▶ [EXERCISE]:
Every entry is to be returned exactly as it stands; the pictures are to be dropped.
(DATASET EXTRACT)
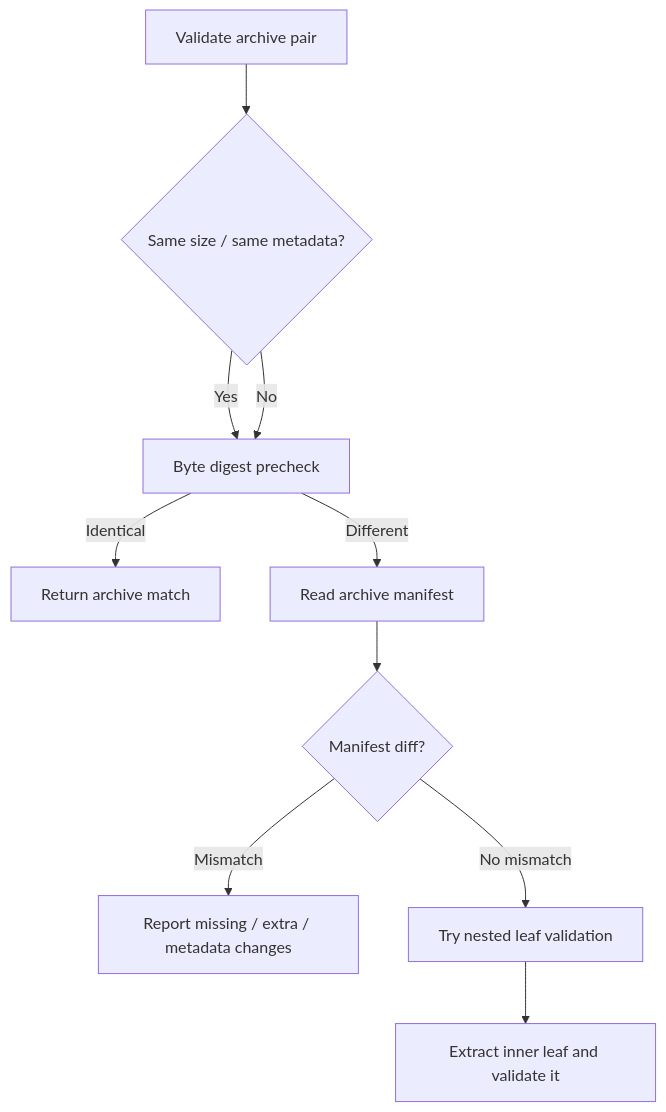
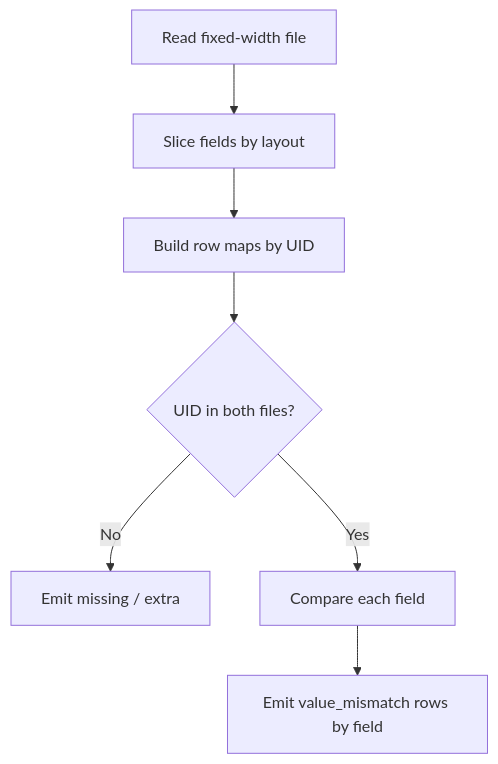
The fifth of 6 diagrams in docs/VALIDATION_IMPLEMENTATION_GUIDE.md (AnshRaj112/Pegasus), drawn with Mermaid before and after one commit. The commit also changed other lines of this file, not shown here.

````diff
--- a/docs/VALIDATION_IMPLEMENTATION_GUIDE.md
+++ b/docs/VALIDATION_IMPLEMENTATION_GUIDE.md
@@ -389,12 +548,9 @@
 ```mermaid
 flowchart TD
-    A[Validate archive pair] --> B{Same size / same metadata?}
-    B -->|Yes| C[Byte digest precheck]
-    B -->|No| C
-    C -->|Identical| D[Return archive match]
-    C -->|Different| E[Read archive manifest]
-    E --> F{Manifest diff?}
-    F -->|Mismatch| G[Report missing / extra / metadata changes]
-    F -->|No mismatch| H[Try nested leaf validation]
-    H --> I[Extract inner leaf and validate it]
+    A[Read fixed-width file] --> B[Slice fields by layout]
+    B --> C[Build row maps by UID]
+    C --> D{UID in both files?}
+    D -->|No| E[Emit missing / extra]
+    D -->|Yes| F[Compare each field]
+    F --> G[Emit value_mismatch rows by field]
 ```
````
(End DATASET EXTRACT)
▶ [RESPONSE]:
The fifth of 6 diagrams in docs/VALIDATION_IMPLEMENTATION_GUIDE.md (AnshRaj112/Pegasus), drawn with Mermaid before and after one commit. The commit also changed other lines of this file, not shown here.

````diff
--- a/docs/VALIDATION_IMPLEMENTATION_GUIDE.md
+++ b/docs/VALIDATION_IMPLEMENTATION_GUIDE.md
@@ -389,12 +548,9 @@
 ```mermaid
 flowchart TD
-    A[Validate archive pair] --> B{Same size / same metadata?}
-    B -->|Yes| C[Byte digest precheck]
-    B -->|No| C
-    C -->|Identical| D[Return archive match]
-    C -->|Different| E[Read archive manifest]
-    E --> F{Manifest diff?}
-    F -->|Mismatch| G[Report missing / extra / metadata changes]
-    F -->|No mismatch| H[Try nested leaf validation]
-    H --> I[Extract inner leaf and validate it]
+    A[Read fixed-width file] --> B[Slice fields by layout]
+    B --> C[Build row maps by UID]
+    C --> D{UID in both files?}
+    D -->|No| E[Emit missing / extra]
+    D -->|Yes| F[Compare each field]
+    F --> G[Emit value_mismatch rows by field]
 ```
````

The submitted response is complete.